- How to complete this task -
Take every line from the records below that includes the word "阔别五年的个人线".

- Task data -
<<<<

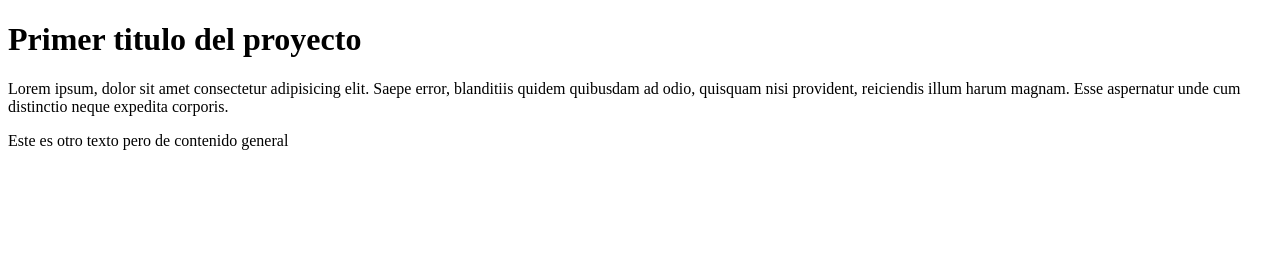
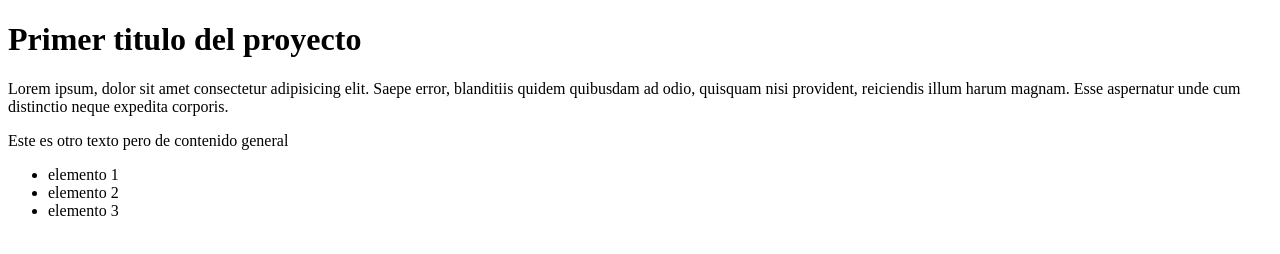
Before and after one commit to damiandelgado1/repocolabs, a plain HTML site: page index.html in a window 1280 px wide. Drawn offline with Linux system fonts and the light colour scheme.

Commit message:
se agrega una lista

```diff
--- a/index.html
+++ b/index.html
@@ -15,5 +15,11 @@
     </header>
 
     <p>Este es otro texto pero de contenido general</p>
+
+    <ul>
+        <li>elemento 1</li>
+        <li>elemento 2</li>
+        <li>elemento 3</li>
+    </ul>
 </body>
 </html>
```
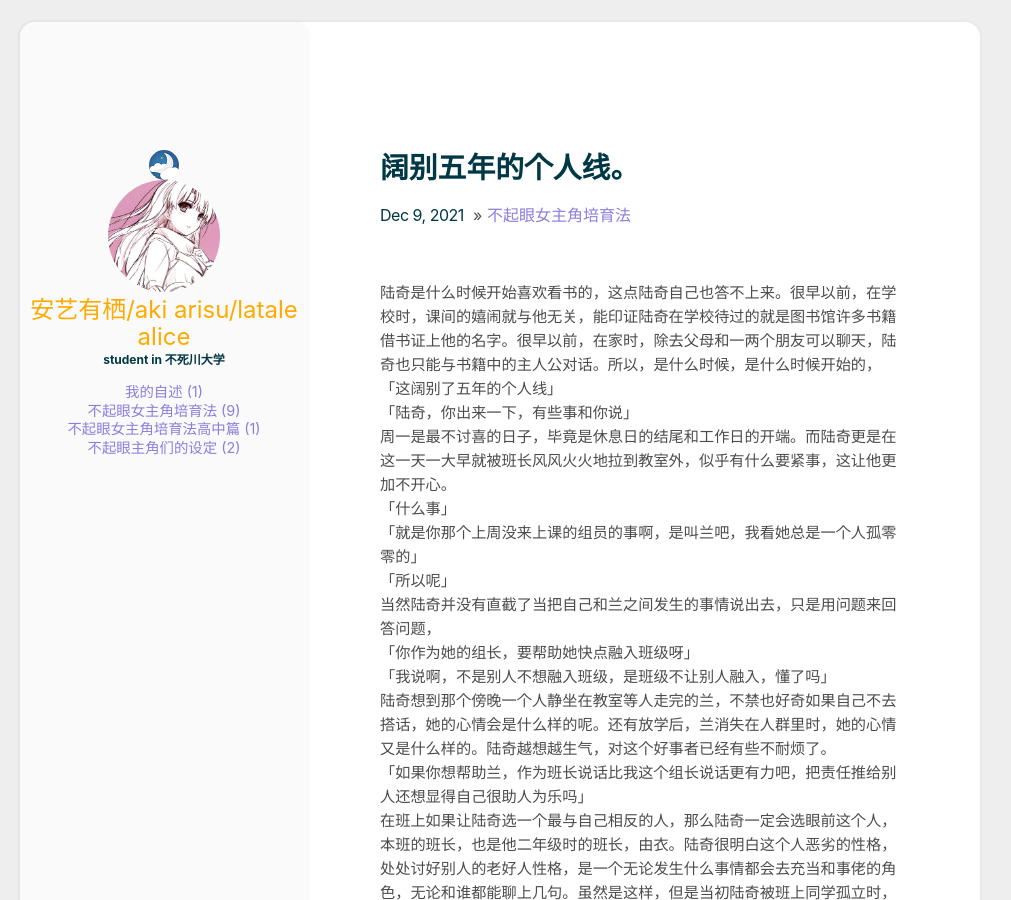
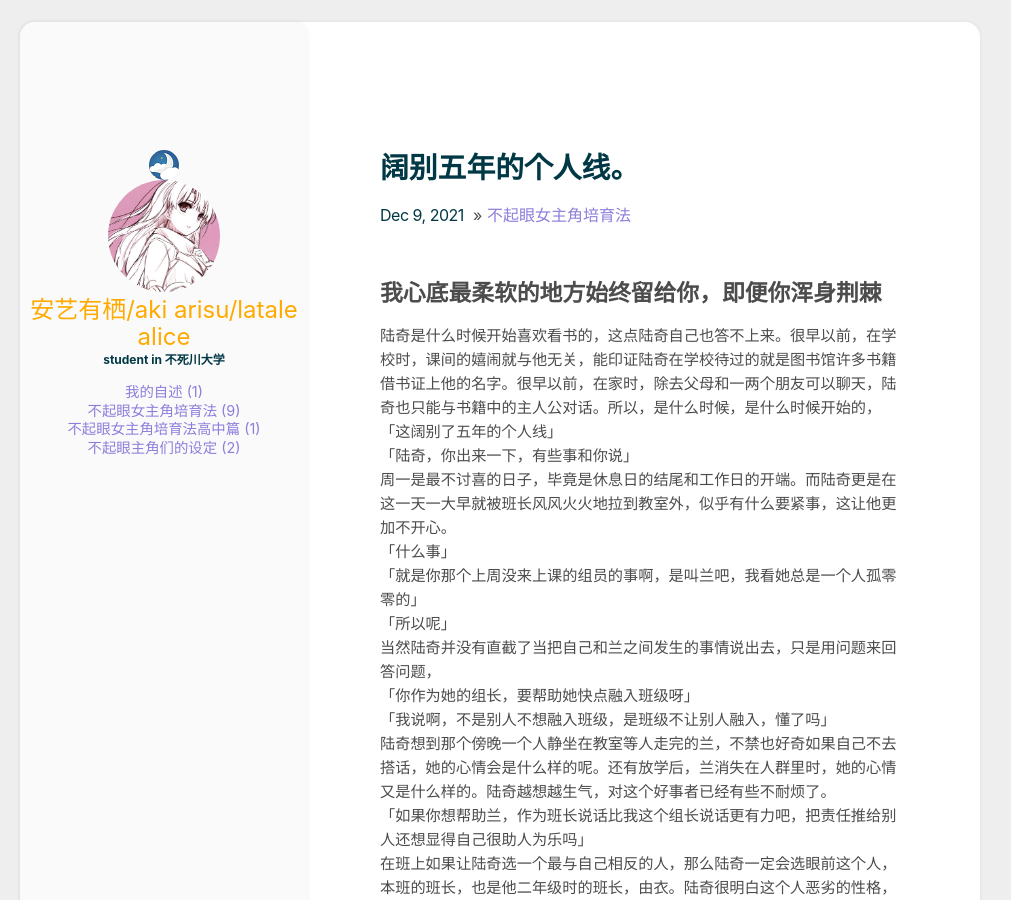
Before and after one commit to latalealice/latalealice.github.io, a Jekyll site: the page built from _posts/2021-12-9-阔别五年的个人线.md, in a window 1280 px wide and 900 px high. Shown: the whole window, without its empty margins (140-1151 px from the left). Built offline with Jekyll 4.4.1, drawn with Linux system fonts in a browser that asks for light colours.

Commit message:
Update 2021-12-9-阔别五年的个人线.md

```diff
--- a/_posts/2021-12-9-阔别五年的个人线.md
+++ b/_posts/2021-12-9-阔别五年的个人线.md
@@ -3,6 +3,7 @@ layout: post
 category: 不起眼女主角培育法
 title: 阔别五年的个人线。
 ---
+## 我心底最柔软的地方始终留给你，即便你浑身荆棘
 陆奇是什么时候开始喜欢看书的，这点陆奇自己也答不上来。很早以前，在学校时，课间的嬉闹就与他无关，能印证陆奇在学校待过的就是图书馆许多书籍借书证上他的名字。很早以前，在家时，除去父母和一两个朋友可以聊天，陆奇也只能与书籍中的主人公对话。所以，是什么时候，是什么时候开始的，
 「这阔别了五年的个人线」
 「陆奇，你出来一下，有些事和你说」
```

>>>>

- Response -
Before and after one commit to latalealice/latalealice.github.io, a Jekyll site: the page built from _posts/2021-12-9-阔别五年的个人线.md, in a window 1280 px wide and 900 px high. Shown: the whole window, without its empty margins (140-1151 px from the left). Built offline with Jekyll 4.4.1, drawn with Linux system fonts in a browser that asks for light colours.
Update 2021-12-9-阔别五年的个人线.md
--- a/_posts/2021-12-9-阔别五年的个人线.md
+++ b/_posts/2021-12-9-阔别五年的个人线.md
 title: 阔别五年的个人线。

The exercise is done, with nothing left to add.